Womanswork Garden Gloves
A Story, a Discussion, and a Garden Glove Review
I can remember when the Internet was young and most discussions on topics such as gardening came through a newsfeed (newsgroups), or an email discussion group hosted by a university. I belonged to several garden discussions through email. Unfortunately, "flame wars" dominated the Newsgroups. Wading through the argument minefields to discuss my favorite hellebore or acer became an exercise in frustration. Many of the email discussion groups had problems too; however, the quality posts verses flame-wars appeared to be better balanced. As the Internet grew up, so did the quality of discussions and many groups learned to moderate themselves to be rid of those who spoiled for a fight. I don’t remember many of the discussions, but I met a variety of gardeners that became friends. Decades later some still are!
What does this have to do with a review on gardening gloves? A lively discussion began one winter evening about the state of women’s gardening gloves. Our biggest complaint? We had to buy a man’s working glove to do our gardening chores. What the industry gave women was cotton, flowery gloves — a joke really — that did little to protect the hands. I remember them as white fabric with a pretty little flower patterns on them — almost pretty enough to go to Easter Sunday service — useless in the garden.
We ranted and discussed why women did not have sensible work gloves for the garden. It seemed absurd since our gender loves to garden. I remember the voices of women wondering why we couldn’t have hard working gloves that fit our hands. Most of us agreed we would gladly trade pretty gloves for ugly ones if it meant useful, functioning gloves that held up to the hard work we do in the garden. None of us were gentry on estates with a stable of men gardeners at our disposal to do the dirty work, although many had husbands that helped with the heavy work. Nevertheless, what the industry didn’t seem to understand back then was simple: real women garden and love to get dirty and messy, and need gloves that will hold up to the hard work, while protecting our hands from the worst of it.
Someone must have heard the collective women’s voices, I am sure women gardeners all over had the same complaint. We didn’t want cheap, thin, pretty gloves to work in. We needed a working glove that fit our hands and held up to everything we pushed on it.
I remember when new women’s gloves began showing up in the nursery centers.

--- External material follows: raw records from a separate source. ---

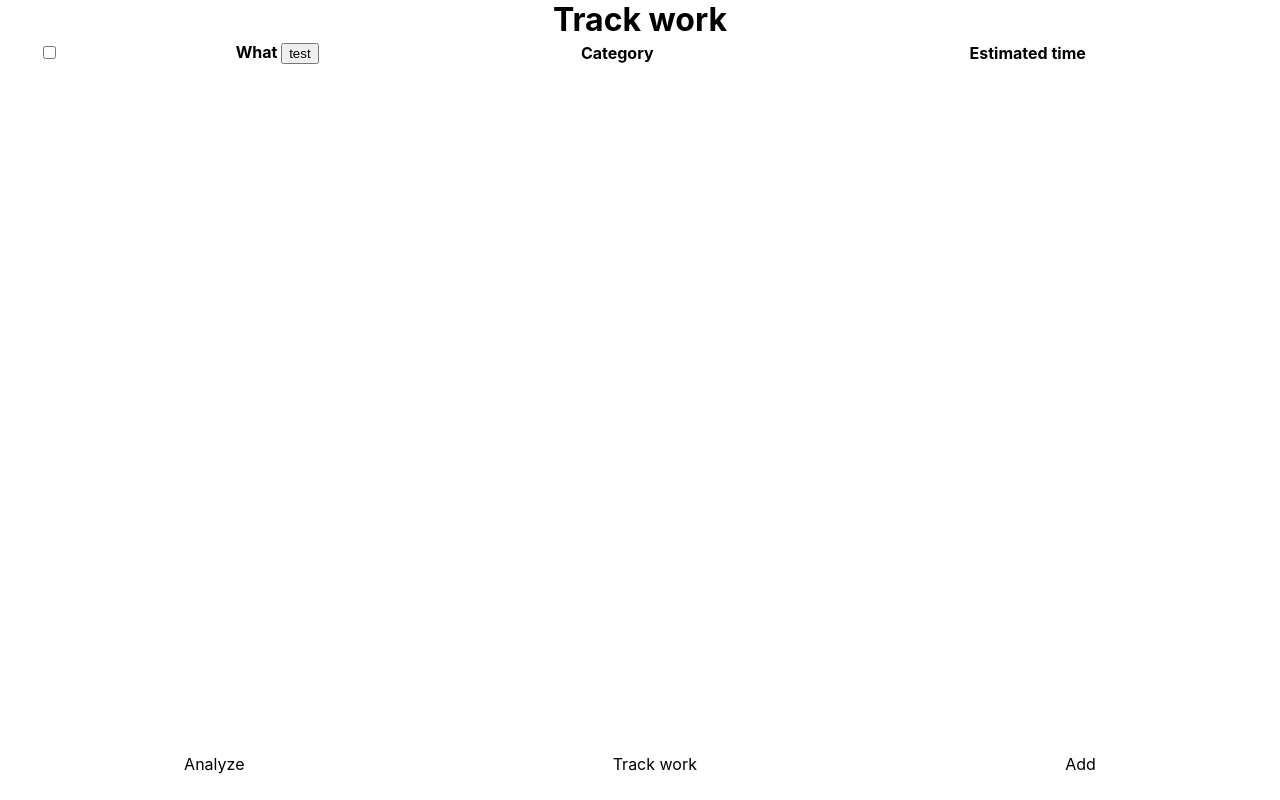
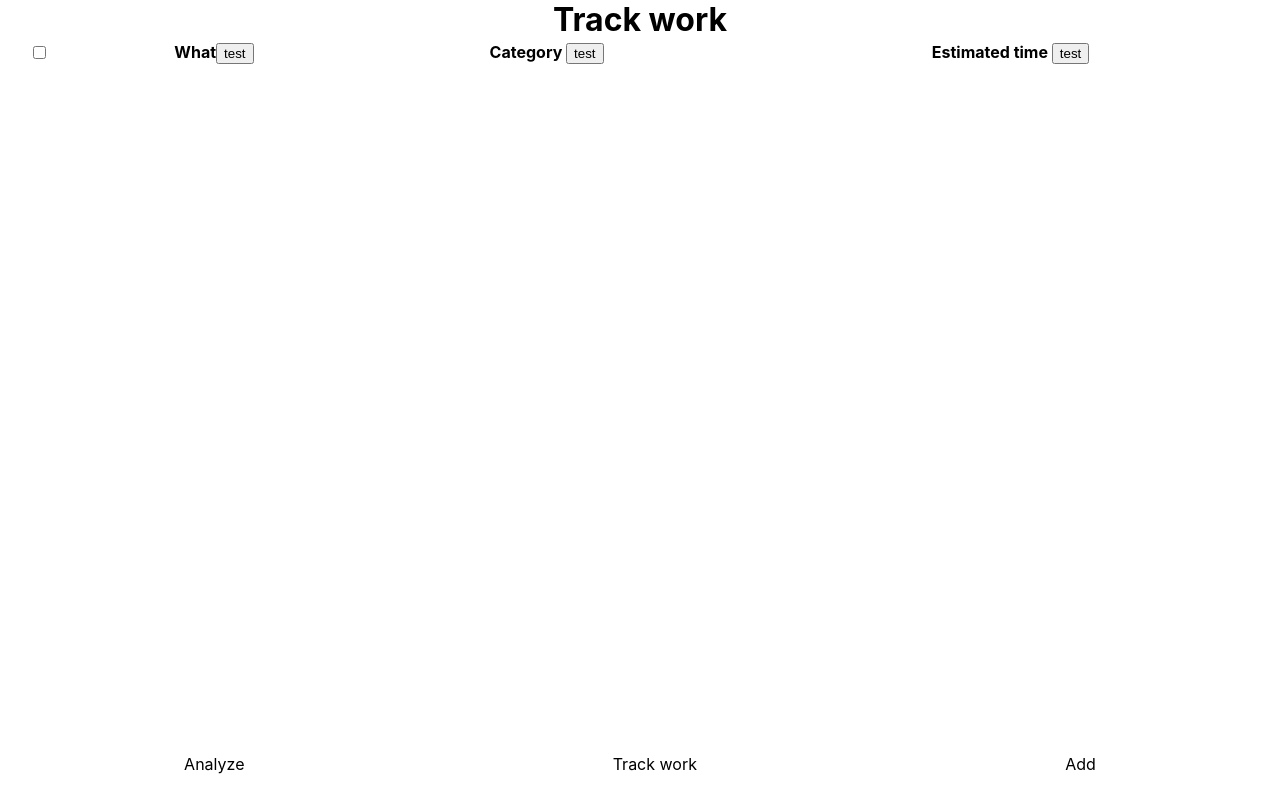
Before and after one commit to alexanderstrigun/wecompare, a Next.js app: page /track in a window 1280 px wide. Built offline with nearby package versions, Linux system fonts and the light colour scheme.

Commit message:
more sort feature

```diff
--- a/components/Table.jsx
+++ b/components/Table.jsx
@@ -1,4 +1,3 @@
-import { useEffect } from "react";
 import { TableBody } from "./TableBody";
 import { TableHead } from "./TableHead";
 
--- a/components/TableHead.jsx
+++ b/components/TableHead.jsx
@@ -1,8 +1,9 @@
 import { useCheckAll } from "../utils/useCheckAll";
-import { TableSort } from "./TableSort";
+import { useSort } from "../utils/useSort";
 
 export const TableHead = ({ data, setData, hasCheckbox }) => {
   const { allChecked, toggleAllChecked } = useCheckAll(data, setData);
+  const { requestSort } = useSort(data, setData);
 
   return (
     <thead>
@@ -19,10 +20,16 @@ export const TableHead = ({ data, setData, hasCheckbox }) => {
           </th>
         ) : null}
         <th>
-          What <TableSort data={data} setData={setData} />
+          What
+          <button onClick={() => requestSort("what")}>test</button>
         </th>
-        <th>Category</th>
-        <th>Estimated time</th>
+        <th>
+          Category <button onClick={() => requestSort("category")}>test</button>
+        </th>
+        <th>
+          Estimated time{" "}
+          <button onClick={() => requestSort("time")}>test</button>
+        </th>
       </tr>
     </thead>
   );
--- a/components/TableSort.jsx
+++ /dev/null
@@ -1,30 +0,0 @@
-import { useState, useEffect } from "react";
-
-export const TableSort = ({ data, setData }) => {
-  const [sortDirection, setSortDirection] = useState(null);
-
-  const sortData = () => {
-    if (sortDirection === "ascending") {
-      setSortDirection("descending");
-    } else if (sortDirection === "descending") {
-      setSortDirection("ascending");
-    } else {
-      setSortDirection("ascending");
-    }
-  };
-
-  const sortedData = [...data];
-  sortedData.sort((a, b) => {
-    if (a.what < b.what) {
-      return sortDirection === "ascending" ? -1 : 1;
-    } else if (a.what > b.what) {
-      return sortDirection === "ascending" ? 1 : -1;
-    }
-  });
-
-  useEffect(() => {
-    setData(sortedData);
-  }, [sortDirection]);
-
-  return <button onClick={() => sortData()}>test</button>;
-};
--- /dev/null
+++ b/utils/useSort.js
@@ -0,0 +1,35 @@
+import { useState, useEffect } from "react";
+
+export const useSort = (data, setData) => {
+  const [sortConfig, setSortConfig] = useState({
+    columnKey: null,
+    direction: null,
+  });
+
+  const requestSort = (name) => {
+    if (sortConfig.direction === "ascending") {
+      setSortConfig({ columnKey: name, direction: "descending" });
+    } else if (sortConfig.direction === "descending") {
+      setSortConfig({ columnKey: name, direction: "ascending" });
+    } else {
+      setSortConfig({ columnKey: name, direction: "ascending" });
+    }
+  };
+
+  const sortedData = [...data];
+  sortedData.sort((a, b) => {
+    if (a[sortConfig.columnKey] < b[sortConfig.columnKey]) {
+      return sortConfig.direction === "ascending" ? -1 : 1;
+    } else if (a[sortConfig.columnKey] > b[sortConfig.columnKey]) {
+      return sortConfig.direction === "ascending" ? 1 : -1;
+    }
+  });
+
+  useEffect(() => {
+    setData(sortedData);
+  }, [sortConfig]);
+
+  return {
+    requestSort,
+  };
+};
```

Not only were many of them good quality gloves that rivaled the men’s, but there seemed to be an explosion of different gloves for light work, heavy work, thorny work, you name it, the gloves poured onto the garden centers’ shelves. It’s hard to go into a nursery and try to pick the right glove — so many choices. I love the dilemma!
Which leads me to the Womanswork Glove I trialed since the summer of 2013. I planned to try it for the summer and write a review, but decided I would keep using it into winter and see how it held up for the long haul.

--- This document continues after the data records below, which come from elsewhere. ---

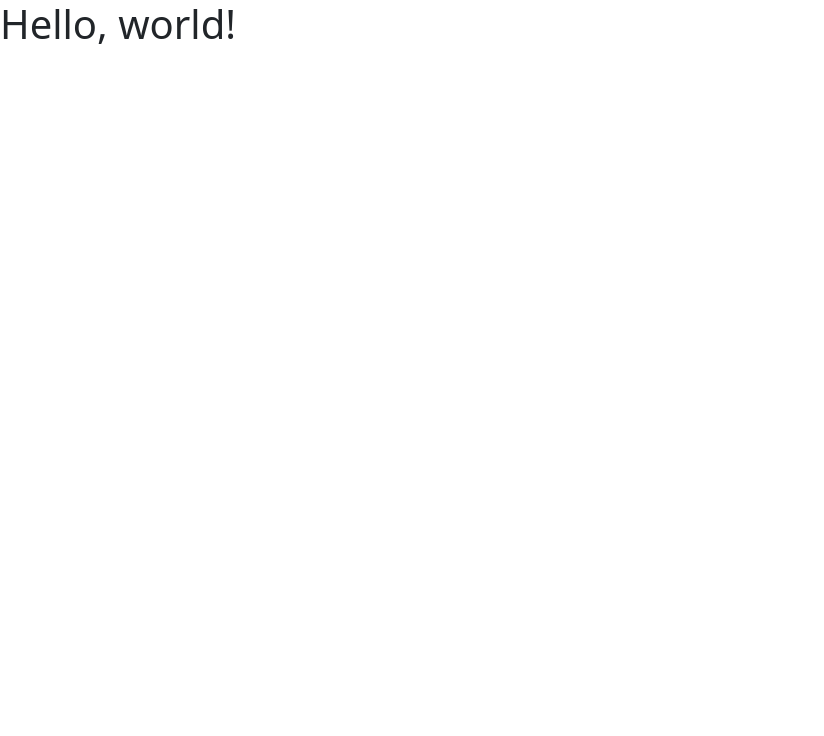
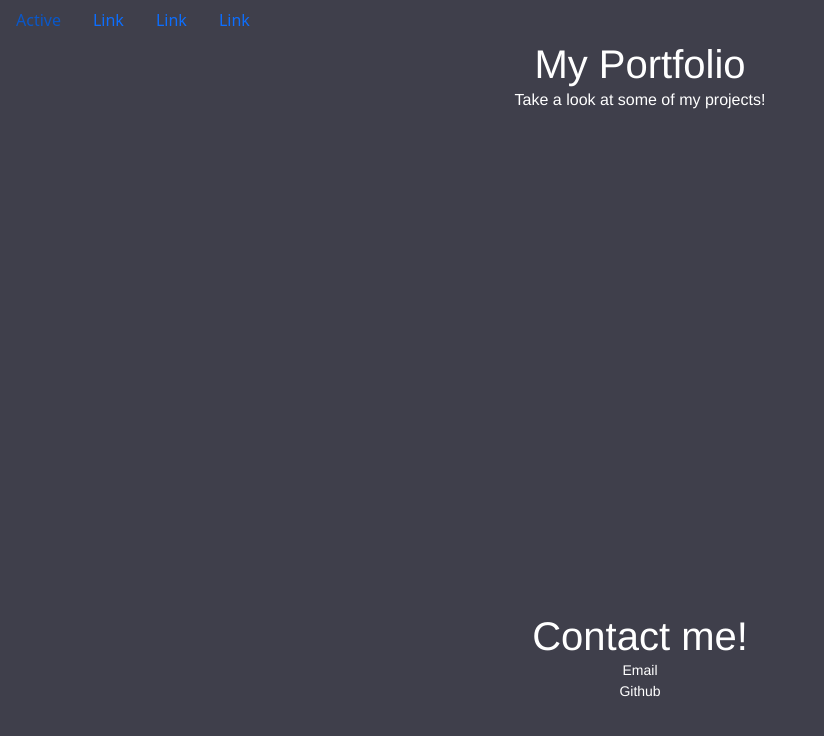
Before and after one commit to tranhogan/tranhogan.github.io, a website: page index.html in a window 1280 px wide. Shown: the whole page, without its empty margins (0-824 px from the left). Drawn offline with nearby package versions, Linux system fonts and the light colour scheme.

Commit message:
implemented nav bar

```diff
--- /dev/null
+++ b/css/styles.css
@@ -0,0 +1,30 @@
+h1, p {
+    text-align: center;
+    margin: 0 auto;
+    font-family: Helvetica;
+}
+
+body {
+    background-color: #3f3f4b;
+    color: white;
+    width: 100%;
+    height: 100%;
+    font-size: 16px;
+}
+
+.card {
+    height: 500px;
+}
+
+.content {
+    /* width: 300px;
+    height: 500px; */
+    max-width: 500px;
+    min-width: 300px;
+    min-height: 500px;
+}
+
+
+footer {
+    font-size: 14px;
+}
--- a/index.html
+++ b/index.html
@@ -5,16 +5,44 @@
     <meta name="viewport" content="width=device-width, initial-scale=1">
     <title>Hogan's Portfolio</title>
     <link href="https://cdn.jsdelivr.net/npm/bootstrap@5.2.0-beta1/dist/css/bootstrap.min.css" rel="stylesheet" integrity="sha384-0evHe/X+R7YkIZDRvuzKMRqM+OrBnVFBL6DOitfPri4tjfHxaWutUpFmBp4vmVor" crossorigin="anonymous">
+    <link rel="stylesheet" href="css/styles.css">
   </head>
   <body>
-    <h1>Hello, world!</h1>
-    <script src="https://cdn.jsdelivr.net/npm/bootstrap@5.2.0-beta1/dist/js/bootstrap.bundle.min.js" integrity="sha384-pprn3073KE6tl6bjs2QrFaJGz5/SUsLqktiwsUTF55Jfv3qYSDhgCecCxMW52nD2" crossorigin="anonymous"></script>
+
+    <ul class="nav">
+      <li class="nav-item">
+        <a class="nav-link active" href="#">Active</a>
+      </li>
+      <li class="nav-item">
+        <a class="nav-link" href="#">Link</a>
+      </li>
+      <li class="nav-item">
+        <a class="nav-link" href="#">Link</a>
+      </li>
+      <li class="nav-item">
+        <a class="nav-link" href="#">Link</a>
+      </li>
+    </ul>
+
+    <header>
+      <h1>My Portfolio</h1>
+      <p>Take a look at some of my projects!</p>
+    </header>
+
+    <div class="content">
+
+    </div>
+
+    <footer>
+      <h1>Contact me!</h1>
+      <p>Email</p>
+      <p>Github</p>
+    </footer>
 
 
 
 
 
-
-
+    <script src="https://cdn.jsdelivr.net/npm/bootstrap@5.2.0-beta1/dist/js/bootstrap.bundle.min.js" integrity="sha384-pprn3073KE6tl6bjs2QrFaJGz5/SUsLqktiwsUTF55Jfv3qYSDhgCecCxMW52nD2" crossorigin="anonymous"></script>
 </body>
 </html>
```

The red gloves fit well. The reinforced fingers are holding up, and are better than many gloves that I wear until holes appear. I like to dig in the dirt with my hands, because I keep my soil full of loam and don’t walk on it, much of it is soft and easy to dig in and I love to plunge my fingers into when weeding or planting small pots of plants. After a couple of seasons these gloves showed little wear (Photo right — glove after 9 months).
The gloves are made out of goatskin leather and can be hand washed and air-dried. The backside is made of breathable material so they are great gloves for working when it’s warm. When you sweat, you can wipe your brow with the back of the thumb, which is made of absorbent terry material. I know I will be using the gloves again in the upcoming garden season. They are made in China, which is its only downside, because I prefer to buy American made products.
I don’t want to stop the review just at the pair of gloves I trialed. Most often, that is where the review would end: I like product, then review product, that’s the end. However, I looked into the company and liked what I found. The fact that it’s owned and operated by women is not the key reason I like the company; although, I believe it may be partially why I like the way they do business. Even if the glove I reviewed came from China, many of Womanswork’s products are made in America! Click here for a list of all their "Made in the USA" products.
I plan to buy more of their gloves, my next purchase will be the Women's Leather Gauntlet Glove, a pigskin suede leather glove that offers great protection on up over the forearms from the prickly roses and thorny brambles.
My garden can bring on the weeds that must be pulled, the brambles that need cut back, the rocks that must be stacked, and the compost pile that needs to be turned. My gloves make the work easier on the hands.